Change listing data:

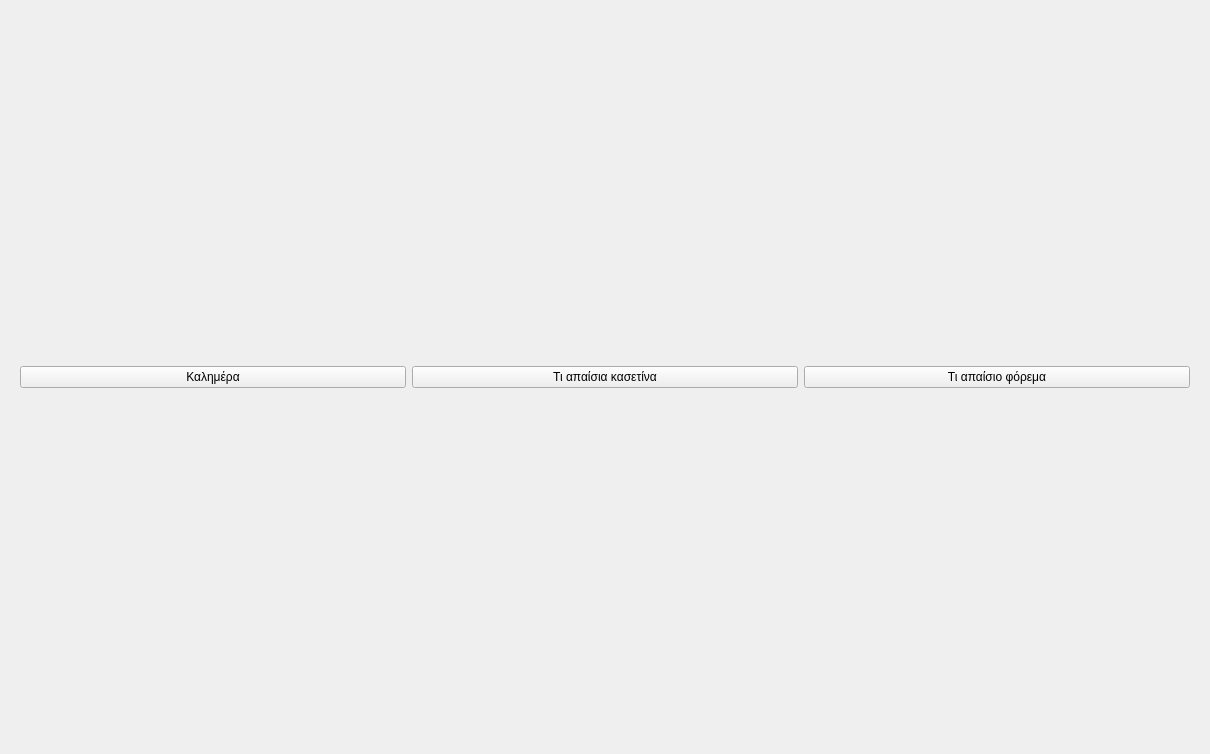
The window that user_interface/resources/page2.ui (smattha/robotHuman) describes before a commit, drawn with Qt 5.
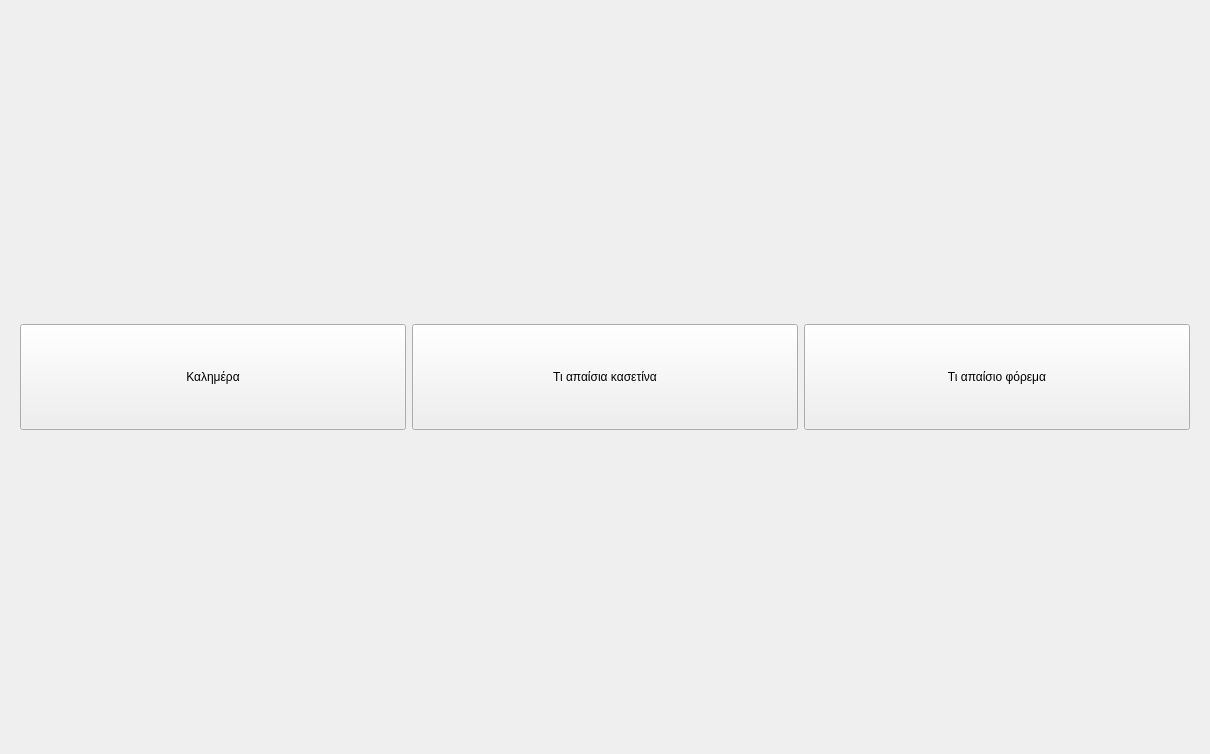
The same window after the commit. The open tabs and pages were chosen to show the change.

The edit to the form file:
```diff
--- a/user_interface/resources/page2.ui
+++ b/user_interface/resources/page2.ui
@@ -163,21 +163,39 @@
             </size>
            </property>
            <property name="text">
-            <string>Καλημέρα</string>
+            <string>
+
+
+Καλημέρα
+
+
+</string>
            </property>
           </widget>
          </item>
          <item>
           <widget class="QPushButton" name="optionA">
            <property name="text">
-            <string>Τι απαίσια κασετίνα</string>
+            <string>
+
+
+Τι απαίσια κασετίνα
+
+
+</string>
            </property>
           </widget>
          </item>
          <item>
           <widget class="QPushButton" name="optionC">
            <property name="text">
-            <string>Τι απαίσιο φόρεμα</string>
+            <string>
+
+
+Τι απαίσιο φόρεμα
+
+
+</string>
            </property>
           </widget>
          </item>
```
Left out of the diff: 5 changed lines with no effect on the pictures.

TO DO: Each entry above should come back word for word, and no picture should come with it.

PROBLEM SOLUTION:
The window that user_interface/resources/page2.ui (smattha/robotHuman) describes before a commit, drawn with Qt 5.
The same window after the commit. The open tabs and pages were chosen to show the change.

The edit to the form file:
```diff
--- a/user_interface/resources/page2.ui
+++ b/user_interface/resources/page2.ui
@@ -163,21 +163,39 @@
             </size>
            </property>
            <property name="text">
-            <string>Καλημέρα</string>
+            <string>
+
+
+Καλημέρα
+
+
+</string>
            </property>
           </widget>
          </item>
          <item>
           <widget class="QPushButton" name="optionA">
            <property name="text">
-            <string>Τι απαίσια κασετίνα</string>
+            <string>
+
+
+Τι απαίσια κασετίνα
+
+
+</string>
            </property>
           </widget>
          </item>
          <item>
           <widget class="QPushButton" name="optionC">
            <property name="text">
-            <string>Τι απαίσιο φόρεμα</string>
+            <string>
+
+
+Τι απαίσιο φόρεμα
+
+
+</string>
            </property>
           </widget>
          </item>
```
Left out of the diff: 5 changed lines with no effect on the pictures.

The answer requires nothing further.